Tylin Stiller was recently diagnosed with Type 1 Diabetes.
“At first it kind of set me apart because it’s like I have diabetes. No one else has it,” said Stiller.
She had to regulate what she did and what she ate, a tall order for an active child. Then, she was outfitted with the latest technology.
A high-tech pump works with a state-of-the-art glucose sensor on Tylin’s body. She programs information into it, including what she’s eaten and activity for the day.
“I can dose me and give insulin all day,” said Stiller. “I can say, oh, I’m going to play soccer so I should probably put it down a little and it will allow me to put this down.”
The device has a sensor and a pump that works with a newly developed computer.
“Designed in such a way that it learns, so that it takes blood glucose and determines how much insulin needs to be delivered,” said Dr. Robert Slover, Director of Pediatrics at the Barbara Davis Center.
The device works like an artificial pancreas. Researchers said the possibilities for the future are promising.
“Potentially it could be surgically implanted and I guess it would be like not having diabetes,” said Slover.

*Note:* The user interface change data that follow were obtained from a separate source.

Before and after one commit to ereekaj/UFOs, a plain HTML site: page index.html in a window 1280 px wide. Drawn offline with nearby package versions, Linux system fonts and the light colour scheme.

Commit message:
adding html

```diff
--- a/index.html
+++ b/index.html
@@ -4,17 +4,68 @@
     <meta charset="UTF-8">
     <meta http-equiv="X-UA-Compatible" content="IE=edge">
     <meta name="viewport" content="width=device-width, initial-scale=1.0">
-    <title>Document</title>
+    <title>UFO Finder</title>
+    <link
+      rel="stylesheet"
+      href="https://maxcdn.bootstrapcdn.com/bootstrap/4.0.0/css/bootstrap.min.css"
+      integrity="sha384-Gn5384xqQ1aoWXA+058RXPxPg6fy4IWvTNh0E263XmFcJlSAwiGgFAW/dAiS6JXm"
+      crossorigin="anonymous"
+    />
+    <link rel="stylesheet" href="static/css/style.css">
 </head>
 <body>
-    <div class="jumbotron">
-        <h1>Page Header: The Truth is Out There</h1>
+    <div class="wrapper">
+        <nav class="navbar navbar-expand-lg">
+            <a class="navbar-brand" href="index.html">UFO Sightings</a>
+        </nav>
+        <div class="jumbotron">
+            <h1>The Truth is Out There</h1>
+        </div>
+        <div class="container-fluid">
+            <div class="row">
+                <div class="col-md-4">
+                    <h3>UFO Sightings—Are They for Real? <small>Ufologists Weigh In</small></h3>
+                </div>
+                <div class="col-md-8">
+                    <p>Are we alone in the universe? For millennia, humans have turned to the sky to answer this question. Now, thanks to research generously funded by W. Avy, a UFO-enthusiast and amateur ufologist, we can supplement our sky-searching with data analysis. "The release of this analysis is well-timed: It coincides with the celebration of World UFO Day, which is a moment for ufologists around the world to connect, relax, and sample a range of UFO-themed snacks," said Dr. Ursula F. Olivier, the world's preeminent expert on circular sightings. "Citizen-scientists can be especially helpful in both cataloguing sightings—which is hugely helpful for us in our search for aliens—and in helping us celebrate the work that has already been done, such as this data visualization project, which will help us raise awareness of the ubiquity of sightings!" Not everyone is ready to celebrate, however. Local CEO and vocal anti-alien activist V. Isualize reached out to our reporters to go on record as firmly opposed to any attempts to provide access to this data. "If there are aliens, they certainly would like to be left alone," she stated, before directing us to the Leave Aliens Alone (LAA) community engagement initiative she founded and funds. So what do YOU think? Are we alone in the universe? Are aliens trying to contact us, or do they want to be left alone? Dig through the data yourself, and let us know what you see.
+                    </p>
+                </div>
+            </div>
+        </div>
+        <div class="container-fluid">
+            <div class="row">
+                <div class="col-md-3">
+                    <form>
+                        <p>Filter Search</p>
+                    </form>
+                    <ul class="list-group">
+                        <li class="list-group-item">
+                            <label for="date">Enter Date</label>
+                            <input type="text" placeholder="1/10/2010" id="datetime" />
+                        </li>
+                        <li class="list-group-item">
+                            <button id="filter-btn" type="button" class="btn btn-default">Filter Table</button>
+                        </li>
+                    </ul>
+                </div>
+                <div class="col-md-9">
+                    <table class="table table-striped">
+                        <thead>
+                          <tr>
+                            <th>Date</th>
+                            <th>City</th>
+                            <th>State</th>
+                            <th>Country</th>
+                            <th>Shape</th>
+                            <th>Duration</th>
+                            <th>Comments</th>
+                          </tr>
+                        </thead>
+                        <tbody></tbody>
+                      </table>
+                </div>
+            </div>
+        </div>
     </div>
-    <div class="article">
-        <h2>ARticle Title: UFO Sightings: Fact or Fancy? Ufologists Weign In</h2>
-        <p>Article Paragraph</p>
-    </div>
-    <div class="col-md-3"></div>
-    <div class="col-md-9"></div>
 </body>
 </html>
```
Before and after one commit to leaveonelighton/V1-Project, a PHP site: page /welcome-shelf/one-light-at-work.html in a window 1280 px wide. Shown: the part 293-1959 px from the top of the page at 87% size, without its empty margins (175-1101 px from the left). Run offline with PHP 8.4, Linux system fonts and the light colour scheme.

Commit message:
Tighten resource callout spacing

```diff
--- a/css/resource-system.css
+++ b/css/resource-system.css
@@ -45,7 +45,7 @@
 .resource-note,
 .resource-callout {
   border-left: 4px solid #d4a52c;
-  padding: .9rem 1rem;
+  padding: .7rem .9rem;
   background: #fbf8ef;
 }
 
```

The Tour de Cure is Saturday, Aug. 20 at the Boulder County Fairgrounds in Longmont. CBS4 is a proud sponsor of the event which raises awareness and money for the American Diabetes Association.